One conflict was inevitable: the Christian notion of individual salvation would butt up against the Germanic bond of kinship. Personal salvation versus loyalty to one’s clan and one’s lord. An example of this conflict is offered in Njal’s Saga. Njal and his sons are surrounded in their home by Flossi, who is seeking to avenge the murder of his son-in-law by Njal’s sons.
Aware of the superior warrior skills of Njal’s sons over his own men, Flossi concludes: “There are only two courses open to us, neither of them good: we must either abandon the attack, which would cost us our own lives, or we must set fire to the house and burn them to death, which is a grave responsibility before God, since we are Christian men ourselves. But that is what we must do.”
Kind of the opposite of turning the other cheek. This code of honor “eventually became normative throughout Christendom.”

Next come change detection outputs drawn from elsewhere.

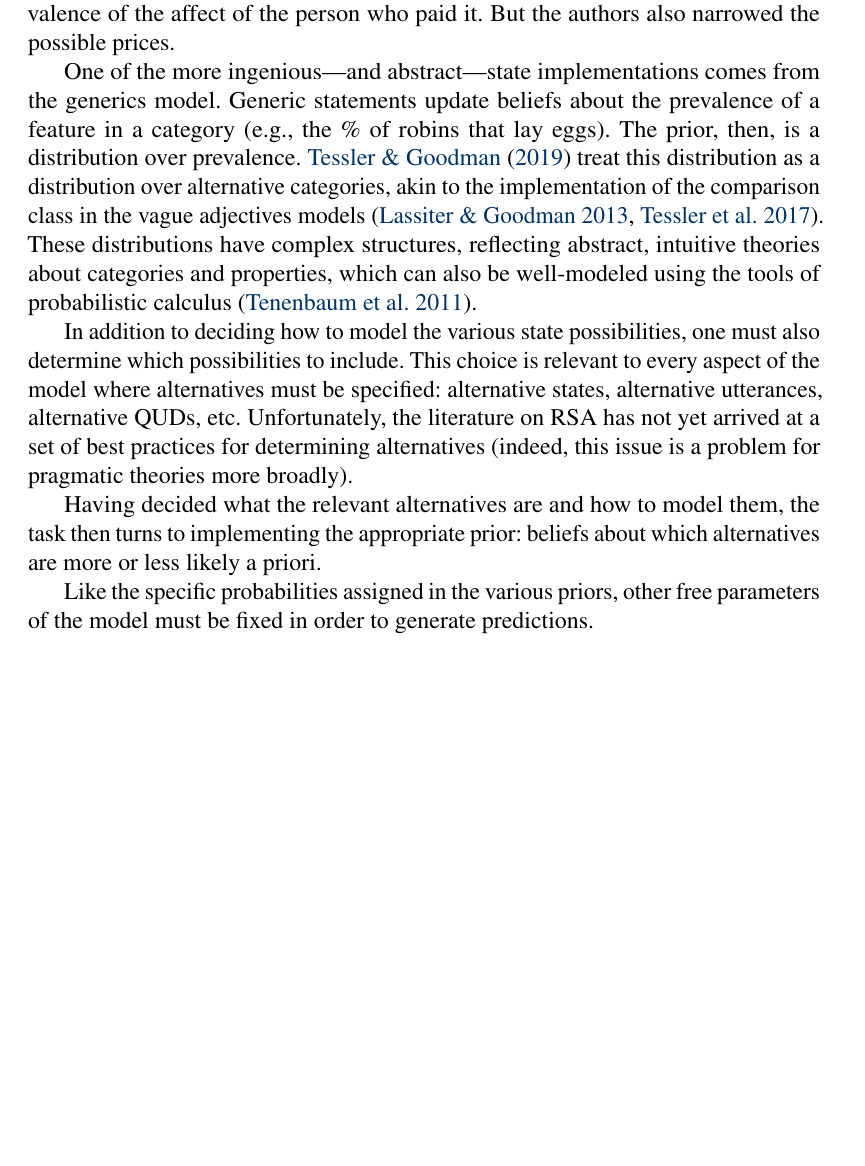
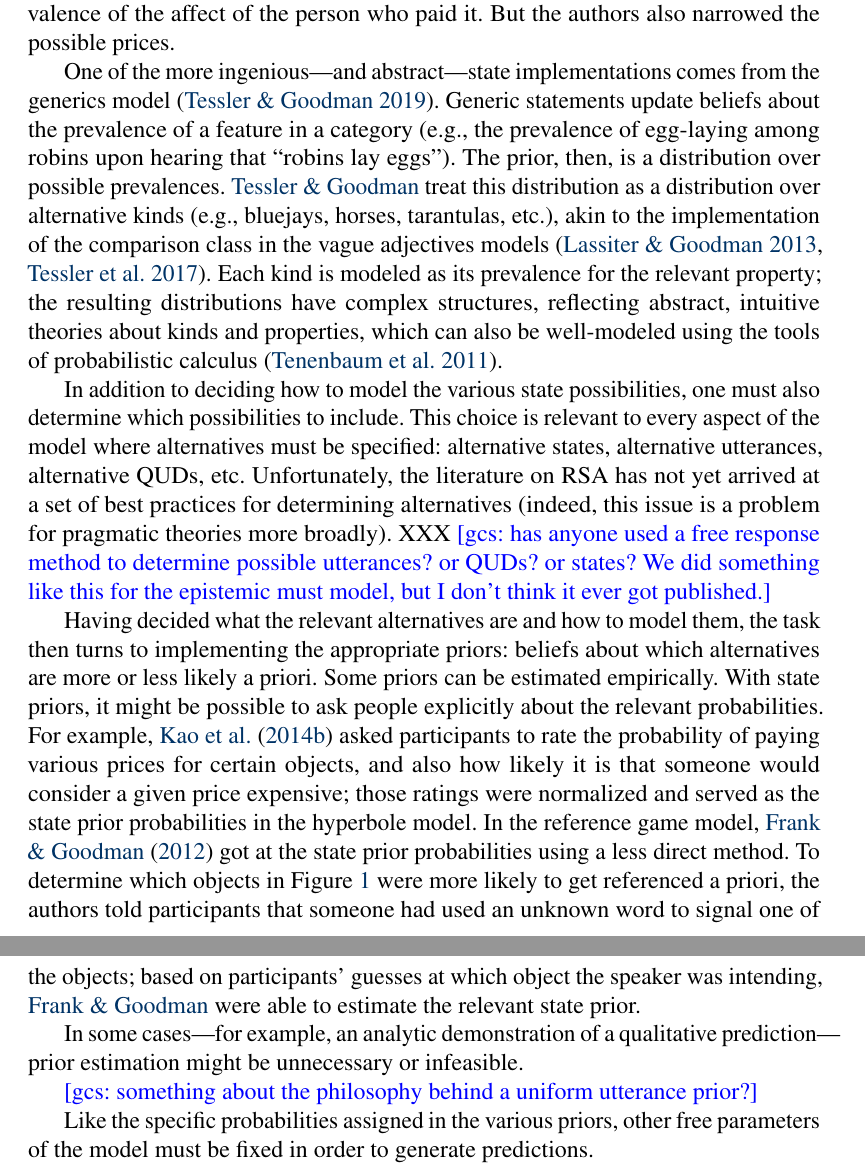
Before and after one commit to gscontras/probLang, a LaTeX document (writing/problang-overview.tex): part of page 19 of 22 before the commit and two parts of pages 19 and 20 of 22 after it, the two joined at a grey line, cut so that both start at the same text, the shorter picture padded with empty space. Compiled offline with pdfLaTeX; a LaTeX package or settings file that is missing is left out.

Commit message:
practicalities: estimating priors

```diff
--- a/writing/problang-overview.tex
+++ b/writing/problang-overview.tex
@@ -380,11 +380,15 @@ Our hope in the previous section was to present a menu of options to the would-b
 
 One of the most important modeling decisions concerns setting up the conversational scenario: how do we represent the states of the world that can be described in our model? Answering this question entails identifying the essence of the language phenomenon of interest. In the reference game from \cite{frankgoodman2012} depicted in Figure \ref{ref-game}, we equate states with individual objects, and the set of possible states corresponds to the set of possible objects present in the visual array. But only certain features of the objects are relevant: their shape and color. Properties like size or position do not enter into the reasoning about shape and color in this reference game (or at least we don't think they do), and so they need not enter into the representation of states in the model. In \ref{hyperbole-states}, we saw possible states from the hyperbole model of \cite{kaoetal2014}; of all the various facts of the world, the authors narrowed in on two for their model: the price paid for some object, and valence of the affect of the person who paid it. But the authors also narrowed the possible prices.
 
-One of the more ingenious---and abstract---state implementations comes from the generics model. Generic statements update beliefs about the prevalence of a feature in a category (e.g., the \% of robins that lay eggs). The prior, then, is a distribution over prevalence. \cite{tesslergoodman2019} treat this distribution as a distribution over alternative categories, akin to the implementation of the comparison class in the vague adjectives models \citep{lassitergoodman2013, tessler2017comparisonclass}. These distributions have complex structures, reflecting abstract, intuitive theories about categories and properties, which can also be well-modeled using the tools of probabilistic calculus \citep{tenenbaum2011grow}.
+One of the more ingenious---and abstract---state implementations comes from the generics model \citep{tesslergoodman2019}. Generic statements update beliefs about the prevalence of a feature in a category (e.g., the prevalence of egg-laying among robins upon hearing that ``robins lay eggs''). The prior, then, is a distribution over possible prevalences. \citeauthor{tesslergoodman2019} treat this distribution as a distribution over alternative kinds (e.g., bluejays, horses, tarantulas, etc.), akin to the implementation of the comparison class in the vague adjectives models \citep{lassitergoodman2013, tessler2017comparisonclass}. Each kind is modeled as its prevalence for the relevant property; the resulting distributions have complex structures, reflecting abstract, intuitive theories about kinds and properties, which can also be well-modeled using the tools of probabilistic calculus \citep{tenenbaum2011grow}.
 
-In addition to deciding how to model the various state possibilities, one must also determine which possibilities to include. This choice is relevant to every aspect of the model where alternatives must be specified: alternative states, alternative utterances, alternative QUDs, etc. Unfortunately, the literature on RSA has not yet arrived at a set of best practices for determining alternatives (indeed, this issue is a problem for pragmatic theories more broadly).
+In addition to deciding how to model the various state possibilities, one must also determine which possibilities to include. This choice is relevant to every aspect of the model where alternatives must be specified: alternative states, alternative utterances, alternative QUDs, etc. Unfortunately, the literature on RSA has not yet arrived at a set of best practices for determining alternatives (indeed, this issue is a problem for pragmatic theories more broadly). XXX \gcs{has anyone used a free response method to determine possible utterances? or QUDs? or states? We did something like this for the epistemic must model, but I don't think it ever got published.}
 
-Having decided what the relevant alternatives are and how to model them, the task then turns to implementing the appropriate prior: beliefs about which alternatives are more or less likely a priori.
+Having decided what the relevant alternatives are and how to model them, the task then turns to implementing the appropriate priors: beliefs about which alternatives are more or less likely a priori. Some priors can be estimated empirically. With state priors, it might be possible to ask people explicitly about the relevant probabilities. For example, \cite{kaoetal2014} asked participants to rate the probability of paying various prices for certain objects, and also how likely it is that someone would consider a given price expensive; those ratings were normalized and served as the state prior probabilities in the hyperbole model. In the reference game model, \cite{frankgoodman2012} got at the state prior probabilities using a less direct method. To determine which objects in Figure \ref{ref-game} were more likely to get referenced a priori, the authors told participants that someone had used an unknown word to signal one of the objects; based on participants' guesses at which object the speaker was intending, \citeauthor{frankgoodman2012} were able to estimate the relevant state prior.
+
+In some cases---for example, an analytic demonstration of a qualitative prediction---prior estimation might be unnecessary or infeasible.
+
+\gcs{something about the philosophy behind a uniform utterance prior?}
 
 Like the specific probabilities assigned in the various priors, other free parameters of the model must be fixed in order to generate predictions.
 
```
Also changed, not shown: writing/problang-overview.bbl, 1 other file.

Societal structure in the Roman Empire was quite different, and resulted in a different Christian ethic. Some of the differences include: less emphasis on kinship due to industrialization, mobility, intermingling of various cultures and traditions, less dependence on the head of household. All of these contributing to less connection to the nation. Citing Robert M. Adams:
This indeed is the simplest definition of decadence: it is not failure, misfortune, or weakness, but deliberate neglect of the essentials of self-preservation – incapacity or unwillingness to face a clear and present danger.
As a nation expands into an empire and as the vast majority finds no benefit to empire, the citizen no longer identifies with the state.
Further, citing Walter Ullmann: “the history of jurisprudence is the history of civilization…there is no better guide and no more reliable mirror than the law enacted and practiced.”
One can see in this Roman history the characteristics of the current empire.
The pacifying elements of Christianity had to contend with this ethos of the warrior band; as we know from medieval history, the warrior band survived and was integrated into the faith.
The resulting Germanic Christianity eventually became normative throughout most of medieval Europe.
I am gaining an understanding of how Germanic tradition influenced the resultant Christianity; I am still looking for what it was about the combination of this specific tradition with this specific religion that resulted in the reasonably libertarian law of medieval Europe.
As noted, there were other non-Germanic Indo-European tribes that shared many cultural traditions with the Germanic tribes. Why didn’t contact with Christianity affect these societies as it did the Germanic? Alternatively, why didn’t the non-Christian religions of these non-Germanic Indo-European tribes affect these societies as Christianity affected the Germanic?
Maybe this will become clear in the next few chapters.